  • Make a new Hotmail e-mail address, selecting Japan as your region
  • For the address, put in a real Japanese location (city and post code must match)
  • Use that e-mail address to sign up for Xbox Live, the PSN, or both

The hardest part is finding a physical address that the Hotmail system will accept. Scout around on the internet for addresses you can use. Some more detailed account creation tutorials are out there that provide samples for your use.

Xbox 360 Licensing MethodEdit

The way the Xbox360 licenses DLC works really well for having multiple accounts for different regions while keeping all your achivements in one place. It's quite convenient. When you buy a piece of X360 DLC you get two things:

  • A Console Key (any gamertag can use the DLC on the console it was first downloaded to, online or offline).
  • A Gamertag Key (the gamertag that bought it can use the DLC on any console by signing in to Xbox Live).

A single Xbox hard drive can store keys for multiple consoles, so you can easily swap your drive back and forth between a US and Japanese console if you want. All the accessories are directly compatible with no region issues. This also means that you can pick one account - either the US one or the Japanese one - to store all achievements and gameplay history under if you want to keep it all together.

A Real-Life ExampleEdit

  • Wife's XBL Account is US-region. Plays both US and JP games under this account.
  • All US-game DLC is bought with the US account, and only downloaded on the US console.
  • Husband's XBL Account is Japanese-region. Plays both US and JP games under this account.
  • All JP-game DLC is bought with the JP account, and only downloaded on the JP console.
  • Each Xbox360 has its own hard drive.
  • Gamertags are stored on thumbdrives and just plugged into whichever console is needed.

Result: either person can play all games and DLC no matter which account bought it. Makes for nice sharing within the family.

Just remember to never mix regions -- never download Japanese marketplace DLC while plugged into the US console. You'd end up with a US Console Key rather than a Japanese one, and end up locking your US account out of using the DLC on the Japanese console (the JP account would still work in that case because of the Gamertag Key, but only when Xbox Live was up). That sounds complicated but if you think of how the Console Key and Gamertag Key work together, it will make sense to you. Always download the right region DLC onto the right console, and this system works like a charm.

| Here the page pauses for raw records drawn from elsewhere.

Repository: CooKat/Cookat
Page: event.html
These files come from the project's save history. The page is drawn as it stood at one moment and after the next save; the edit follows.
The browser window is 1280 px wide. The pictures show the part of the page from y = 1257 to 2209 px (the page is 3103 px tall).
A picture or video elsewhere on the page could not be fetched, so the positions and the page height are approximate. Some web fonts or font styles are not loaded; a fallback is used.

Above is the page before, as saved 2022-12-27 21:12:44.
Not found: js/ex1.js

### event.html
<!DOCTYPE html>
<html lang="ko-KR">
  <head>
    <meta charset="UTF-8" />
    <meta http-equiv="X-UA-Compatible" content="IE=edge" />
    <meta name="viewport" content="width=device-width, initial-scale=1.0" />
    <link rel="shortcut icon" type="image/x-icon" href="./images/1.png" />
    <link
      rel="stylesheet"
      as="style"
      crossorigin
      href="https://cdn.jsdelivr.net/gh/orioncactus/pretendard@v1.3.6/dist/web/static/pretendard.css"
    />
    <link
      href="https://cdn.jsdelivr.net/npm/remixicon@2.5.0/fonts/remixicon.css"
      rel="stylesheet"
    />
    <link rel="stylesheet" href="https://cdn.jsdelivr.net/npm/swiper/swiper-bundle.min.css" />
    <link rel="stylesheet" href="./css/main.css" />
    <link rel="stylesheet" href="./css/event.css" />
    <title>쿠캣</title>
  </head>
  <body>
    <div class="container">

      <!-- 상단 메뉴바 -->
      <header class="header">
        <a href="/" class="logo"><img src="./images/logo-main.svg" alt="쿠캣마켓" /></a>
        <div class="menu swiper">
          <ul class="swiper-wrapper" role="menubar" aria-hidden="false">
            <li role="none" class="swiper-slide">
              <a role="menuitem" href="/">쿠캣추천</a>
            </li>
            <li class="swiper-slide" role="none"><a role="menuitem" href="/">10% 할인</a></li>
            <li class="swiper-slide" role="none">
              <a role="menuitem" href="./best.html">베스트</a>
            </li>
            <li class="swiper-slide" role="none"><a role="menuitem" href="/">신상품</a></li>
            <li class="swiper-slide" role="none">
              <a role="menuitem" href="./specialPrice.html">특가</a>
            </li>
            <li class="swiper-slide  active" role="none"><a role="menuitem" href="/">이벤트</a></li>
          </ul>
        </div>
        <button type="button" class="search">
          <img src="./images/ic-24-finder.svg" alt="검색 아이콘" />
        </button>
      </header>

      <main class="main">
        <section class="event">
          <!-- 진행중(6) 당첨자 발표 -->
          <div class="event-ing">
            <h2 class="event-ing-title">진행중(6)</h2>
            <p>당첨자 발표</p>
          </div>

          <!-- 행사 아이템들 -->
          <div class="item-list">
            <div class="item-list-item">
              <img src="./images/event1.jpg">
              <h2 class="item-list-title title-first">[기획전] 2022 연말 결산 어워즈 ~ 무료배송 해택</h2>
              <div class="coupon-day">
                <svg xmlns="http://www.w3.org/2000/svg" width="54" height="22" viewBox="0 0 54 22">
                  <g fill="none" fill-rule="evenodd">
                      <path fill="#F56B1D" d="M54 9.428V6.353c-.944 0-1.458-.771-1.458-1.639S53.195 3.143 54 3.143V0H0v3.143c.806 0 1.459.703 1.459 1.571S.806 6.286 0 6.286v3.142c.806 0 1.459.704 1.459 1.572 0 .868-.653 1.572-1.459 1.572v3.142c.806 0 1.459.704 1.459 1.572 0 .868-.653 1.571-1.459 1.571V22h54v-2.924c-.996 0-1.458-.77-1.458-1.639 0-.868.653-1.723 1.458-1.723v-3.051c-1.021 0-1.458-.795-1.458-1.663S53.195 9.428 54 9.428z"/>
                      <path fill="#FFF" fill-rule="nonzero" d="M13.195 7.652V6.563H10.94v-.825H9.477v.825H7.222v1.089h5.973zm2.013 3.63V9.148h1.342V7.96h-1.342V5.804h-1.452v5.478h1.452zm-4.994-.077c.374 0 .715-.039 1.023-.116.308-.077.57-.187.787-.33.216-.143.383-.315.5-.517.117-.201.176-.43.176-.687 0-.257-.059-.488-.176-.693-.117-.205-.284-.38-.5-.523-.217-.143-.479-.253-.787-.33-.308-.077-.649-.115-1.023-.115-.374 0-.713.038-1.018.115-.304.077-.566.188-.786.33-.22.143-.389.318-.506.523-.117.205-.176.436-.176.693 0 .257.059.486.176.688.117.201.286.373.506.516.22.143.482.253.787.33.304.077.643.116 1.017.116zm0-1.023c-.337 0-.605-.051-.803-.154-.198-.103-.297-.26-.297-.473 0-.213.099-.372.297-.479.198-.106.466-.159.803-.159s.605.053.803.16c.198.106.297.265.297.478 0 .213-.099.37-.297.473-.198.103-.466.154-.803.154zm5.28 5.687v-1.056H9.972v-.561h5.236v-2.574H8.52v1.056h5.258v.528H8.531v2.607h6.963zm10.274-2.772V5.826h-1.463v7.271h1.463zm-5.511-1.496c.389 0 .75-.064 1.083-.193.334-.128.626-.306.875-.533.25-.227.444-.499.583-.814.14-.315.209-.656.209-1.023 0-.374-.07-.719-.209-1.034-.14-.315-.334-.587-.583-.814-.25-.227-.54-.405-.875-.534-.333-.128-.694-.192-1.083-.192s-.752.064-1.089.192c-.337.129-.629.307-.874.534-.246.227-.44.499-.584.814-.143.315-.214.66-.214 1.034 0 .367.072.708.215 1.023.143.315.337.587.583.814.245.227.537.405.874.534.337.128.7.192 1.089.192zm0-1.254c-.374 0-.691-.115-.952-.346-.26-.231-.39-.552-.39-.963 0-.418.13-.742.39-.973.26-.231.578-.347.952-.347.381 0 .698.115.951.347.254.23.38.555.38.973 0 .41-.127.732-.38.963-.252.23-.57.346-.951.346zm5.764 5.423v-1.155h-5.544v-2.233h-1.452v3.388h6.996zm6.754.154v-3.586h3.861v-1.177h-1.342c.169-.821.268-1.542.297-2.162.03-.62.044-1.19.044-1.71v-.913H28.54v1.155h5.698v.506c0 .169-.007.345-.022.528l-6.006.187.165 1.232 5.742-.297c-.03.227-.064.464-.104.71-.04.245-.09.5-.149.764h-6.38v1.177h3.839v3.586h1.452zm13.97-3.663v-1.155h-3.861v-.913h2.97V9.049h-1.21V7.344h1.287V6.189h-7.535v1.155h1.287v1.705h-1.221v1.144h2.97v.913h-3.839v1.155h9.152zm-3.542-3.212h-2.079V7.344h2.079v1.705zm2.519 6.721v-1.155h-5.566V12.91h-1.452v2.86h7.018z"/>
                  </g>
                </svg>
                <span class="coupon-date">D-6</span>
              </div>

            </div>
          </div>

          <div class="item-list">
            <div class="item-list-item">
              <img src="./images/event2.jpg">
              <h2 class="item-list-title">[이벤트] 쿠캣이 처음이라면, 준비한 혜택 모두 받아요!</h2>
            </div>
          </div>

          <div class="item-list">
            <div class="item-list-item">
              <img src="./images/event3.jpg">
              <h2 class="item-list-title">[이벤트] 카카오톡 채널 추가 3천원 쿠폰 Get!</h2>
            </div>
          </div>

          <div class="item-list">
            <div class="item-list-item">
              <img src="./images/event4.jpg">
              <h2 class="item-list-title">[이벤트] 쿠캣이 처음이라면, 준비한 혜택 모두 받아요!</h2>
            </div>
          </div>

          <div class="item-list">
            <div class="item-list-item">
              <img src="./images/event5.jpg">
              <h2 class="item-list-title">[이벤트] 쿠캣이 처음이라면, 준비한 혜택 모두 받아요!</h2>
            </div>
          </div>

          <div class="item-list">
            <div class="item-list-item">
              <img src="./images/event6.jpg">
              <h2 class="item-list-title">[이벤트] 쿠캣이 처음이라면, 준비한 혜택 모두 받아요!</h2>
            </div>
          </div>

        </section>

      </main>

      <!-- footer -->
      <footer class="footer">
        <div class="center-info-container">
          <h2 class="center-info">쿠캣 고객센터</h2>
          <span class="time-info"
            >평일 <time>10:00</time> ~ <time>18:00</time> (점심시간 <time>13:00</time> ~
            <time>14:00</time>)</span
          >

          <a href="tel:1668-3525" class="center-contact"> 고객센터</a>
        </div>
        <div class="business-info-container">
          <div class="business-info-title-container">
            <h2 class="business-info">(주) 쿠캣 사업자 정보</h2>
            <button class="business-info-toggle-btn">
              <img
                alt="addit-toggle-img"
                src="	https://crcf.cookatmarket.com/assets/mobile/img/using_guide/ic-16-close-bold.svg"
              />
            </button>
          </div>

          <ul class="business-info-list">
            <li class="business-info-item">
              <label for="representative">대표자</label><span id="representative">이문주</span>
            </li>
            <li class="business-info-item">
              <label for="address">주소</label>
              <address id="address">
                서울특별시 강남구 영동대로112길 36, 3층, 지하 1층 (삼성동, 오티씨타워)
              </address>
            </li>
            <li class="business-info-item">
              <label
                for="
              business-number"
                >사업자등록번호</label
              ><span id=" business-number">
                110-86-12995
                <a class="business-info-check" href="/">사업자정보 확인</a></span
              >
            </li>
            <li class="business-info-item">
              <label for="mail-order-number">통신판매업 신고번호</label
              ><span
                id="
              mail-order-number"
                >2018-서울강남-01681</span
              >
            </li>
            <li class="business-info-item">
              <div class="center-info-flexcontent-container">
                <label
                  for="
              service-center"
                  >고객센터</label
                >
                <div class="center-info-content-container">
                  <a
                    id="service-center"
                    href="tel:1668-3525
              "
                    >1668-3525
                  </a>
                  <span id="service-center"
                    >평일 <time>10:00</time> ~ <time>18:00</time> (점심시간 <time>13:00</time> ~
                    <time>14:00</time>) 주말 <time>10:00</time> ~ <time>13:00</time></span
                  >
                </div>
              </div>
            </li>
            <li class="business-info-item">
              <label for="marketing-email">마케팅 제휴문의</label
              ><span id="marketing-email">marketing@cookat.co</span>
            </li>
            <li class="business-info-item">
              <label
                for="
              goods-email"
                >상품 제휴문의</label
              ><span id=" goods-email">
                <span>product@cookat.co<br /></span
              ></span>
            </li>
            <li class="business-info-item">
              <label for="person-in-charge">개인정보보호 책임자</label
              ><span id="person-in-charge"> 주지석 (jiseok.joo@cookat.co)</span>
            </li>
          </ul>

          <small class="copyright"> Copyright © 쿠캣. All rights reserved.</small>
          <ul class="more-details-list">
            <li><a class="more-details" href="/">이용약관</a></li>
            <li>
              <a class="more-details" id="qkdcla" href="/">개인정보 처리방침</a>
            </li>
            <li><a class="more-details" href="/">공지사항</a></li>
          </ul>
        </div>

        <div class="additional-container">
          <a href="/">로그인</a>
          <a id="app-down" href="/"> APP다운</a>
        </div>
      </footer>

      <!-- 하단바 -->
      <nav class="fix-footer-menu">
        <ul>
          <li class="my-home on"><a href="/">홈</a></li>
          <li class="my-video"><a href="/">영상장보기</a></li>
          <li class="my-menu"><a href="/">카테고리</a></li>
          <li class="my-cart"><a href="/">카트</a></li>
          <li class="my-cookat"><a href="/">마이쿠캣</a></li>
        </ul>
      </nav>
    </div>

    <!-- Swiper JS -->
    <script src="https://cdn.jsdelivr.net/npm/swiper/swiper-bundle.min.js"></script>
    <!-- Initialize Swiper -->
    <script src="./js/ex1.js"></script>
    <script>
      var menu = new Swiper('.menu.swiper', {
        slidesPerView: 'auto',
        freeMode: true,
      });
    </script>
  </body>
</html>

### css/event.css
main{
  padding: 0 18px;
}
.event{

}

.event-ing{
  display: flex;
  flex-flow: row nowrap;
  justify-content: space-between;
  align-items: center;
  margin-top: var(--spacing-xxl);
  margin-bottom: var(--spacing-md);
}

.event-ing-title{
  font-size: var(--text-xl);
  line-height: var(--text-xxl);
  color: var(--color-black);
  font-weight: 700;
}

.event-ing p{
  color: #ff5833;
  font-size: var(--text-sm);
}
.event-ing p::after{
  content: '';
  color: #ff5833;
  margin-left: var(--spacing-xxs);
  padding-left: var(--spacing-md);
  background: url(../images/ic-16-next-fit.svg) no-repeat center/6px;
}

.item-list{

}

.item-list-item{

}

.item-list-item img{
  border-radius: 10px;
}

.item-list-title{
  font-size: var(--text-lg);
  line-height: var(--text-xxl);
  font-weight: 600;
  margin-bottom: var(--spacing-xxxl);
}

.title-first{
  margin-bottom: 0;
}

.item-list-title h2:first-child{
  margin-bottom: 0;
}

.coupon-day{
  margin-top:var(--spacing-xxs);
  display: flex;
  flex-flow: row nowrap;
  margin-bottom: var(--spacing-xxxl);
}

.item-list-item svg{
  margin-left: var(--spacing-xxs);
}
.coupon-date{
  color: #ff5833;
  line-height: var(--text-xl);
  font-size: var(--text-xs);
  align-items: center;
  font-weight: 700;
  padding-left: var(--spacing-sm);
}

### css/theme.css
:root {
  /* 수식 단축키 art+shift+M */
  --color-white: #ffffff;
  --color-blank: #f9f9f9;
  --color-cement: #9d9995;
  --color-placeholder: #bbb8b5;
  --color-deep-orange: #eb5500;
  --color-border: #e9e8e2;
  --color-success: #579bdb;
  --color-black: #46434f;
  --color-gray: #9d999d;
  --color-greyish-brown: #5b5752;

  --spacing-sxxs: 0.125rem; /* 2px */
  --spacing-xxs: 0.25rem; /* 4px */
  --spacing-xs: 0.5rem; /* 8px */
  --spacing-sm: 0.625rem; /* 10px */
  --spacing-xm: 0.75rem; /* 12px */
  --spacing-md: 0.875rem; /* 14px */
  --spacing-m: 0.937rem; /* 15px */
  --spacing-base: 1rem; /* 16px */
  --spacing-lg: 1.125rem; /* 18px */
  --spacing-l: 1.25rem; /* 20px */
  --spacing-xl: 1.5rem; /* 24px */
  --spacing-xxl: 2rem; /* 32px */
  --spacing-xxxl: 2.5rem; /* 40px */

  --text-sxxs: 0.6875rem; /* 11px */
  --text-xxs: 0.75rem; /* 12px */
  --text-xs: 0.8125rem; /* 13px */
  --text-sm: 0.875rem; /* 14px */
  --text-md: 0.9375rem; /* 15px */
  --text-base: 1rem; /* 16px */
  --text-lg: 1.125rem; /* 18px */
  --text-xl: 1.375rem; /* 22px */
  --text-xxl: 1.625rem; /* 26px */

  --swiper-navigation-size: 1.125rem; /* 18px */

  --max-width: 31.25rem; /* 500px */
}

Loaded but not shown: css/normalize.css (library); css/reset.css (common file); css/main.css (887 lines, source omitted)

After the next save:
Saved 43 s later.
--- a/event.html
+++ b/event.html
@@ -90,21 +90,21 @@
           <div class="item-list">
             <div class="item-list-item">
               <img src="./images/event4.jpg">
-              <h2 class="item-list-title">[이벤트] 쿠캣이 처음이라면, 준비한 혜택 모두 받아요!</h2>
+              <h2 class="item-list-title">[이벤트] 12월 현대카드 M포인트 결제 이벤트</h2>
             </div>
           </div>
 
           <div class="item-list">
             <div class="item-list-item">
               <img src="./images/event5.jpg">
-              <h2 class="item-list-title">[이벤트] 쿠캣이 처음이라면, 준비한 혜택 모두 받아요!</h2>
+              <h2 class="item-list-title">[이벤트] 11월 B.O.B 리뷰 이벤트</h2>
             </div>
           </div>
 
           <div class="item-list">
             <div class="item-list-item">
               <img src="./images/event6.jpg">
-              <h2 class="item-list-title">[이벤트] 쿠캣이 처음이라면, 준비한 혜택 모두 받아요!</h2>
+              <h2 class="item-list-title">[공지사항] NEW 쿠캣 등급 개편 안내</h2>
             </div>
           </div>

Feel free to take this information and this example and set up a system that will work for you.

PlayStation Licensing MethodEdit

The PlayStation Network license method is different. It only has an account license and allows you to download any individual piece of content five times total before having to pay for it a second time.

For the PSP, you'll need to play iM@S SP under your Japanese account if you want to use DLC. The PSP does not allow sharing of content across accounts, even if you save it to the device's memory card and change the account on the PSP. Only the account that downloaded it can use it. Of course this means you can't use any of your American DLC while the Japanese account is linked on the PSP... It's up to you how to handle that.

The PS3 allows multiple accounts to be registered at once so this should be less of a problem. We will know when the PS3 Idolm@ster 2 comes out.